Task to carry out:
What you write should match, word for word, the lines from the one containing "After the next" through the end of the data, with no pictures.

** Available data follows **

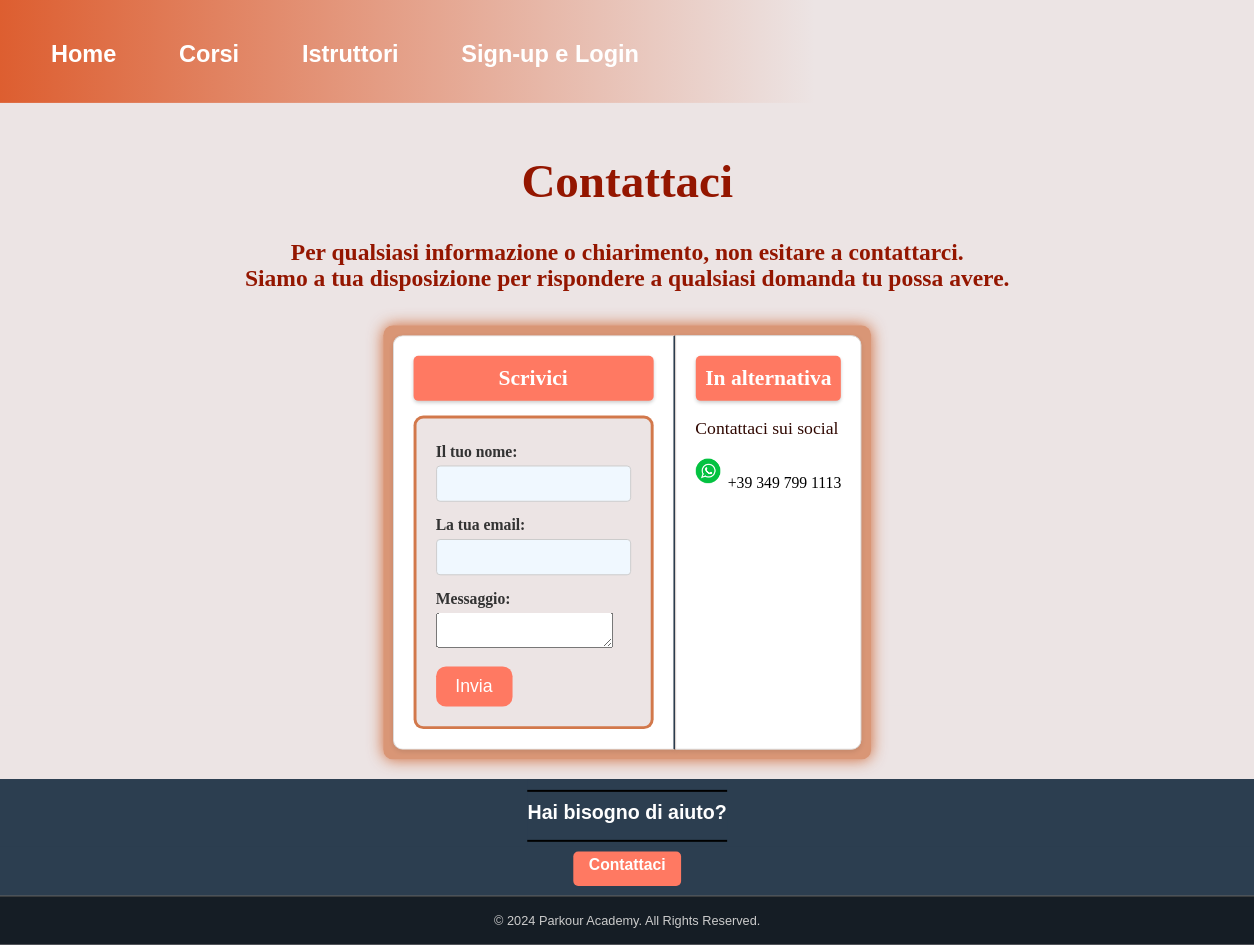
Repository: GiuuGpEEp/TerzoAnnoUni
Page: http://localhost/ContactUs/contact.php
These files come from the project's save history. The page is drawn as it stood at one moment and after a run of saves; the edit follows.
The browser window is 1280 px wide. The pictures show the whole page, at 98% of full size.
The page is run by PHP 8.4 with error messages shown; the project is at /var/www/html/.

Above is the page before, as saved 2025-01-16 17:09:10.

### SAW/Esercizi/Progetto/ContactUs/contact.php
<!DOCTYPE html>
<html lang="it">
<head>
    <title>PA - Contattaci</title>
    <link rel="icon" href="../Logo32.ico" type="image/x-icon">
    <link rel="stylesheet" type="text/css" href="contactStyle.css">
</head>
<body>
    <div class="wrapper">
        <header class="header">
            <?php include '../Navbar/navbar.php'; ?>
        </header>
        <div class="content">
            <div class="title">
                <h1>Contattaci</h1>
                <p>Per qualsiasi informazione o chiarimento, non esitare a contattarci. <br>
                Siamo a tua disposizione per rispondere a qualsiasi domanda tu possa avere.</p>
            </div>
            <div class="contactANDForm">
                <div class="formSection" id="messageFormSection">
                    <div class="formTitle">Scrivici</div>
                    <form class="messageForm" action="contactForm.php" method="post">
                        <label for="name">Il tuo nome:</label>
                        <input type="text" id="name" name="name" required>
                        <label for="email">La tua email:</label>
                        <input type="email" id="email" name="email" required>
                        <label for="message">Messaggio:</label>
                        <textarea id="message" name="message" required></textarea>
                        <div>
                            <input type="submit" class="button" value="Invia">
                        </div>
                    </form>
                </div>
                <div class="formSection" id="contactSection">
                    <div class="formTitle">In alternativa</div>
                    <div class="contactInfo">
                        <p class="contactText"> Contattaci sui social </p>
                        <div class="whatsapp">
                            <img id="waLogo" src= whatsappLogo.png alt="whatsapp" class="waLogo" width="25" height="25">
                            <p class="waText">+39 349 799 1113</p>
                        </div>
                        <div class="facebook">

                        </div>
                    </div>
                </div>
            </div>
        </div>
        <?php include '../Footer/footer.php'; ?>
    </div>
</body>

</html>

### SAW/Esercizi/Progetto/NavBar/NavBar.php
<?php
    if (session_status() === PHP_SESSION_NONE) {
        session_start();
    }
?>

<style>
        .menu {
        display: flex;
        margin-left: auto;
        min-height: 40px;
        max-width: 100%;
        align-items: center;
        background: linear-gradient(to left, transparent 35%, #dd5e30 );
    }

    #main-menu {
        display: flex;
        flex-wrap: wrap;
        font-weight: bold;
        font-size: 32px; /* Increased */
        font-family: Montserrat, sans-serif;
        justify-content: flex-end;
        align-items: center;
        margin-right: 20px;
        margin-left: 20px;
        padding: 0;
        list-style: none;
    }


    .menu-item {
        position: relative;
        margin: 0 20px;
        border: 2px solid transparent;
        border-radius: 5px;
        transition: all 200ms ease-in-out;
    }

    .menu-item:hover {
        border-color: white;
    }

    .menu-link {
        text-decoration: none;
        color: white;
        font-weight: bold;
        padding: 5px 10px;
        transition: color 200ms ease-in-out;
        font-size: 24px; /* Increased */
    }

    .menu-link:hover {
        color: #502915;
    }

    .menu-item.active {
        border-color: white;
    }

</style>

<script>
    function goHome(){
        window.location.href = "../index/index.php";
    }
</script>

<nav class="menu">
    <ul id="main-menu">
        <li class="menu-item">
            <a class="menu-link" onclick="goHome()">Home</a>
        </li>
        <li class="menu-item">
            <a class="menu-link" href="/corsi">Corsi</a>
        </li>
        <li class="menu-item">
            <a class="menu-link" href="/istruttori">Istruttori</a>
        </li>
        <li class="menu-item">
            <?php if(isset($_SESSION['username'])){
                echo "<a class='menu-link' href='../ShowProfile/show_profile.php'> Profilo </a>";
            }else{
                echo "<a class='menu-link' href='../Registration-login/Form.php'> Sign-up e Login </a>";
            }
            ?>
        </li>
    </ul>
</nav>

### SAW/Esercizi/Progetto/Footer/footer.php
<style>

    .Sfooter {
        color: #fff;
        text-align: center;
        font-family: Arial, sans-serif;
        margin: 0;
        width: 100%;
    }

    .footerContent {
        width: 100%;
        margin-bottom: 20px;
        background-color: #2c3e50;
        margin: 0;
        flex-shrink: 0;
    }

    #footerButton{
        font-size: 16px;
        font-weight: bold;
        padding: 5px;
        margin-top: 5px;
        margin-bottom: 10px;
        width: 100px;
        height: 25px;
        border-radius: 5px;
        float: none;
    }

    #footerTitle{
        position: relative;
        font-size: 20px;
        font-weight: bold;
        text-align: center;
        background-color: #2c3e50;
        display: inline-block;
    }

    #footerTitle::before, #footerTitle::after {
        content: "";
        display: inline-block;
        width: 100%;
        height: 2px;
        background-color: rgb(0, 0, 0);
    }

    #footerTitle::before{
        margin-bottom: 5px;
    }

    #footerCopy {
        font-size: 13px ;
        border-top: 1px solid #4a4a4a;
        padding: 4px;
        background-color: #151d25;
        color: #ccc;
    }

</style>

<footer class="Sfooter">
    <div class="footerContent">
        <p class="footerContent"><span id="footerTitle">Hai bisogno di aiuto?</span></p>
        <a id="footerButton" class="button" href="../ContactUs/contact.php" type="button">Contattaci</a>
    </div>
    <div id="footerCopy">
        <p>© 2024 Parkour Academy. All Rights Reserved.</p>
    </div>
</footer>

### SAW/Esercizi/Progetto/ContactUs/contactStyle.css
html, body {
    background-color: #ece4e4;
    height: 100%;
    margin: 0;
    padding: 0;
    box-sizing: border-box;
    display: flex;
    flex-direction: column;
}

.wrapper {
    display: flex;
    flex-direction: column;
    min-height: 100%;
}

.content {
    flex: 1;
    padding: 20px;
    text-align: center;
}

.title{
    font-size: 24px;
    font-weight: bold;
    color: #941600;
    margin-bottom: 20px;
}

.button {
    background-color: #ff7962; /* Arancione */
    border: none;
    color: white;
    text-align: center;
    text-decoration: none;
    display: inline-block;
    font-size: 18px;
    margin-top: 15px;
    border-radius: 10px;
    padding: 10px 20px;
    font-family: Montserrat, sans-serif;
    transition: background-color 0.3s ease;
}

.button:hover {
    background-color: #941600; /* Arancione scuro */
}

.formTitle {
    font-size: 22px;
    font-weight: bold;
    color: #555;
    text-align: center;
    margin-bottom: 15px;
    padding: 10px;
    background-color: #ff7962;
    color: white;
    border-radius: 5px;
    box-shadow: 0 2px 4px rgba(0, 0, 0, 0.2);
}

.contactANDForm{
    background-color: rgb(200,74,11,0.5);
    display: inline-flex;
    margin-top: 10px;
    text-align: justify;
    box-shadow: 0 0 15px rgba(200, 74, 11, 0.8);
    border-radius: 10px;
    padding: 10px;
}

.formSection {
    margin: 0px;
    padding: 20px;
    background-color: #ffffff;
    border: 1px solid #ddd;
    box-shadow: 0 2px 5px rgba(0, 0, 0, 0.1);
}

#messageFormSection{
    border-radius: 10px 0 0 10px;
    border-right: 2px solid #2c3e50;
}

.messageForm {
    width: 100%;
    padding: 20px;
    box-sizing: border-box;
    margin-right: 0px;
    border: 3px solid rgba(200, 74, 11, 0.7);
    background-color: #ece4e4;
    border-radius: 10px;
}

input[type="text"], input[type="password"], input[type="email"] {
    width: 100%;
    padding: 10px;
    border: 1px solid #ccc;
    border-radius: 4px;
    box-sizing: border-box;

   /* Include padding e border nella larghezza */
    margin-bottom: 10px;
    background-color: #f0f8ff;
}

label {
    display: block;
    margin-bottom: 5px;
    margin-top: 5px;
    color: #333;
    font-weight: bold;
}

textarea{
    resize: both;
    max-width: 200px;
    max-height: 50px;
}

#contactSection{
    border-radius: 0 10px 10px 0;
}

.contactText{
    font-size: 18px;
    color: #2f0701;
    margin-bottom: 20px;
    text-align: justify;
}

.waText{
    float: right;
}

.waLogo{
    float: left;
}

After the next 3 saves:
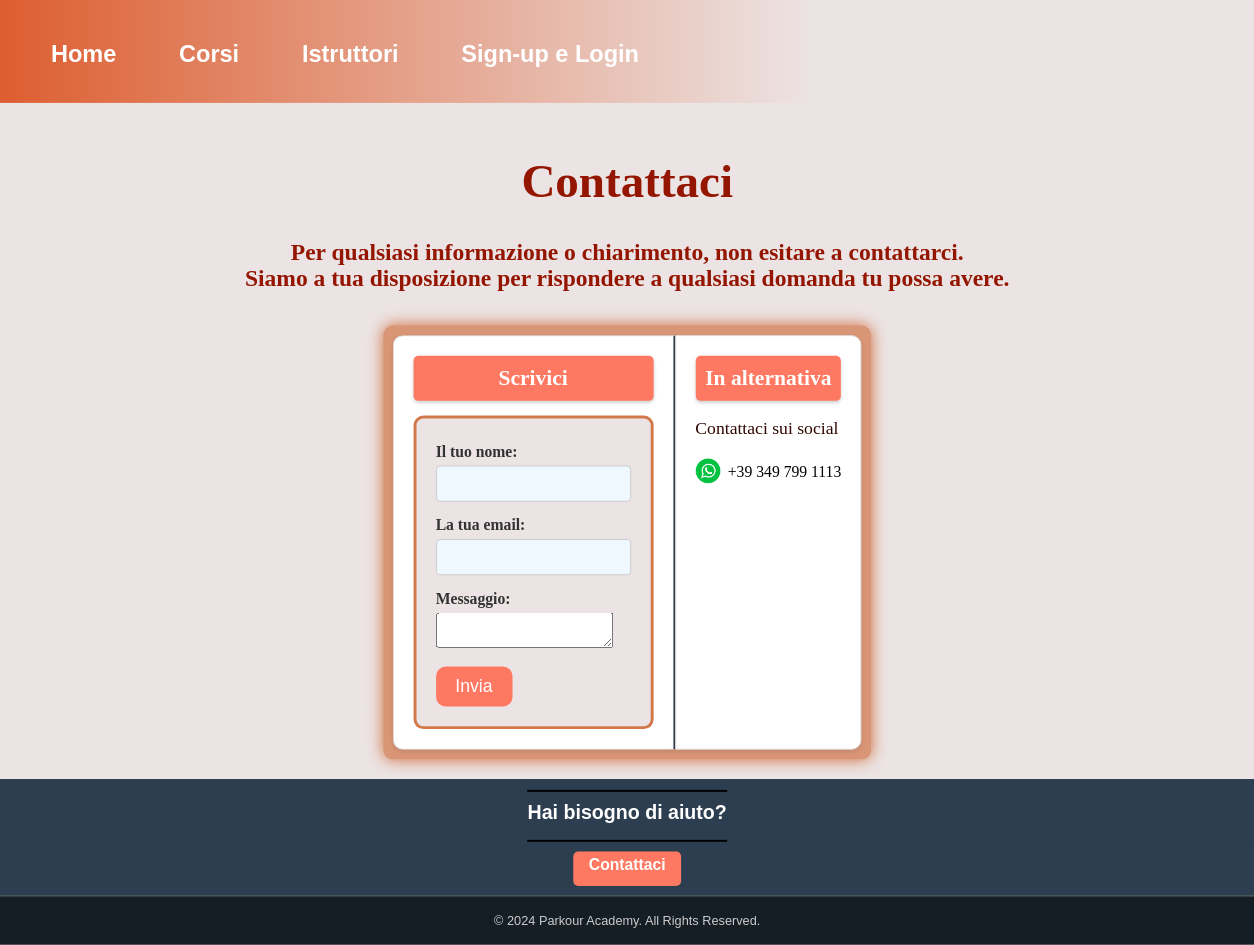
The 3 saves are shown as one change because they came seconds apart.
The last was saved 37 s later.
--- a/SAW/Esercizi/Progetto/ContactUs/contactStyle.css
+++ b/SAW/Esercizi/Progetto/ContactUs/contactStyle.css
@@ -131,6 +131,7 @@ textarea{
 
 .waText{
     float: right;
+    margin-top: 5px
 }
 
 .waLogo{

** End of Available data **

Written solution:
After the next 3 saves:
The 3 saves are shown as one change because they came seconds apart.
The last was saved 37 s later.
--- a/SAW/Esercizi/Progetto/ContactUs/contactStyle.css
+++ b/SAW/Esercizi/Progetto/ContactUs/contactStyle.css
@@ -131,6 +131,7 @@ textarea{
 
 .waText{
     float: right;
+    margin-top: 5px
 }
 
 .waLogo{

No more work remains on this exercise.